**The problem:** Reproduce each entry below verbatim.
+--
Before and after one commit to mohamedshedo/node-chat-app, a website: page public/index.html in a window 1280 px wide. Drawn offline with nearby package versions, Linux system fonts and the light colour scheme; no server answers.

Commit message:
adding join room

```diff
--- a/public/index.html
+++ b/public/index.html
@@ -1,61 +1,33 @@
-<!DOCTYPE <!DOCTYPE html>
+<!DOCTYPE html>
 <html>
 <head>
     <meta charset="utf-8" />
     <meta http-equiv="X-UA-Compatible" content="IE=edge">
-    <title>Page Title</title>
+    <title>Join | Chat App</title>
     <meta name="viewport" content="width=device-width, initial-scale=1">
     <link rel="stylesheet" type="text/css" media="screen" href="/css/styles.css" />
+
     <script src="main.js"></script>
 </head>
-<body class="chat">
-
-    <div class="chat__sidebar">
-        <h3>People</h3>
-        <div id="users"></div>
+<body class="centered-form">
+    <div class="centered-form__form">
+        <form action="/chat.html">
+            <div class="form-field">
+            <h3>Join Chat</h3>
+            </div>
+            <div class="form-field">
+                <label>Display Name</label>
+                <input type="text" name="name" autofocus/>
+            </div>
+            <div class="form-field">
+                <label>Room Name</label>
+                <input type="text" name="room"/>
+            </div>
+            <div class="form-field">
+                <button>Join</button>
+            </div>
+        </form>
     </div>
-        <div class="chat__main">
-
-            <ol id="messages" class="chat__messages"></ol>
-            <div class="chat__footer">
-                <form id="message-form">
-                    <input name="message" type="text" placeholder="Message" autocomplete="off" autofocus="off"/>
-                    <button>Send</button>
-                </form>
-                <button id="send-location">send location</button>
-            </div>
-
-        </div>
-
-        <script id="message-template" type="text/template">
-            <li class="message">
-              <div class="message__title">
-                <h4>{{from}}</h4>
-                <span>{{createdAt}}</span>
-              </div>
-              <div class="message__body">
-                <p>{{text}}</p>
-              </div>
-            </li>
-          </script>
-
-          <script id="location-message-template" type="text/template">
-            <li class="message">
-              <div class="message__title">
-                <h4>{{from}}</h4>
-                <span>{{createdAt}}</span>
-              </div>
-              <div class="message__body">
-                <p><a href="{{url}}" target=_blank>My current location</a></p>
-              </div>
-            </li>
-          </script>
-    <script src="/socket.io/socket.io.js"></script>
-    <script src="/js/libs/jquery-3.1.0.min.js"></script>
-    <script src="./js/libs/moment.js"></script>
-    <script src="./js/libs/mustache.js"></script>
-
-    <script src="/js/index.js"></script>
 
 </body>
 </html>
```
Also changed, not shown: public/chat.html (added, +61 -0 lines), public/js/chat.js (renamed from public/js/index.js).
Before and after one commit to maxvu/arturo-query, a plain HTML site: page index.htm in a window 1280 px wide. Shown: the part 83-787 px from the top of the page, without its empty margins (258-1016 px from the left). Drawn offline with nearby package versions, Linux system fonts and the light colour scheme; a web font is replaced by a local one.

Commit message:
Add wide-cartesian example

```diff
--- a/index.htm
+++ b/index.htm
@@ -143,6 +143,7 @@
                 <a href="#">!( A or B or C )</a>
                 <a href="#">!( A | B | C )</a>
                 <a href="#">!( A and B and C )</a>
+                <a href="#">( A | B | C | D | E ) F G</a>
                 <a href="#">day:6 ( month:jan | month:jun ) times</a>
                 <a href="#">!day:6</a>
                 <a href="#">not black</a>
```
+--
**Finished task:**
Before and after one commit to mohamedshedo/node-chat-app, a website: page public/index.html in a window 1280 px wide. Drawn offline with nearby package versions, Linux system fonts and the light colour scheme; no server answers.

Commit message:
adding join room

```diff
--- a/public/index.html
+++ b/public/index.html
@@ -1,61 +1,33 @@
-<!DOCTYPE <!DOCTYPE html>
+<!DOCTYPE html>
 <html>
 <head>
     <meta charset="utf-8" />
     <meta http-equiv="X-UA-Compatible" content="IE=edge">
-    <title>Page Title</title>
+    <title>Join | Chat App</title>
     <meta name="viewport" content="width=device-width, initial-scale=1">
     <link rel="stylesheet" type="text/css" media="screen" href="/css/styles.css" />
+
     <script src="main.js"></script>
 </head>
-<body class="chat">
-
-    <div class="chat__sidebar">
-        <h3>People</h3>
-        <div id="users"></div>
+<body class="centered-form">
+    <div class="centered-form__form">
+        <form action="/chat.html">
+            <div class="form-field">
+            <h3>Join Chat</h3>
+            </div>
+            <div class="form-field">
+                <label>Display Name</label>
+                <input type="text" name="name" autofocus/>
+            </div>
+            <div class="form-field">
+                <label>Room Name</label>
+                <input type="text" name="room"/>
+            </div>
+            <div class="form-field">
+                <button>Join</button>
+            </div>
+        </form>
     </div>
-        <div class="chat__main">
-
-            <ol id="messages" class="chat__messages"></ol>
-            <div class="chat__footer">
-                <form id="message-form">
-                    <input name="message" type="text" placeholder="Message" autocomplete="off" autofocus="off"/>
-                    <button>Send</button>
-                </form>
-                <button id="send-location">send location</button>
-            </div>
-
-        </div>
-
-        <script id="message-template" type="text/template">
-            <li class="message">
-              <div class="message__title">
-                <h4>{{from}}</h4>
-                <span>{{createdAt}}</span>
-              </div>
-              <div class="message__body">
-                <p>{{text}}</p>
-              </div>
-            </li>
-          </script>
-
-          <script id="location-message-template" type="text/template">
-            <li class="message">
-              <div class="message__title">
-                <h4>{{from}}</h4>
-                <span>{{createdAt}}</span>
-              </div>
-              <div class="message__body">
-                <p><a href="{{url}}" target=_blank>My current location</a></p>
-              </div>
-            </li>
-          </script>
-    <script src="/socket.io/socket.io.js"></script>
-    <script src="/js/libs/jquery-3.1.0.min.js"></script>
-    <script src="./js/libs/moment.js"></script>
-    <script src="./js/libs/mustache.js"></script>
-
-    <script src="/js/index.js"></script>
 
 </body>
 </html>
```
Also changed, not shown: public/chat.html (added, +61 -0 lines), public/js/chat.js (renamed from public/js/index.js).
Before and after one commit to maxvu/arturo-query, a plain HTML site: page index.htm in a window 1280 px wide. Shown: the part 83-787 px from the top of the page, without its empty margins (258-1016 px from the left). Drawn offline with nearby package versions, Linux system fonts and the light colour scheme; a web font is replaced by a local one.

Commit message:
Add wide-cartesian example

```diff
--- a/index.htm
+++ b/index.htm
@@ -143,6 +143,7 @@
                 <a href="#">!( A or B or C )</a>
                 <a href="#">!( A | B | C )</a>
                 <a href="#">!( A and B and C )</a>
+                <a href="#">( A | B | C | D | E ) F G</a>
                 <a href="#">day:6 ( month:jan | month:jun ) times</a>
                 <a href="#">!day:6</a>
                 <a href="#">not black</a>
```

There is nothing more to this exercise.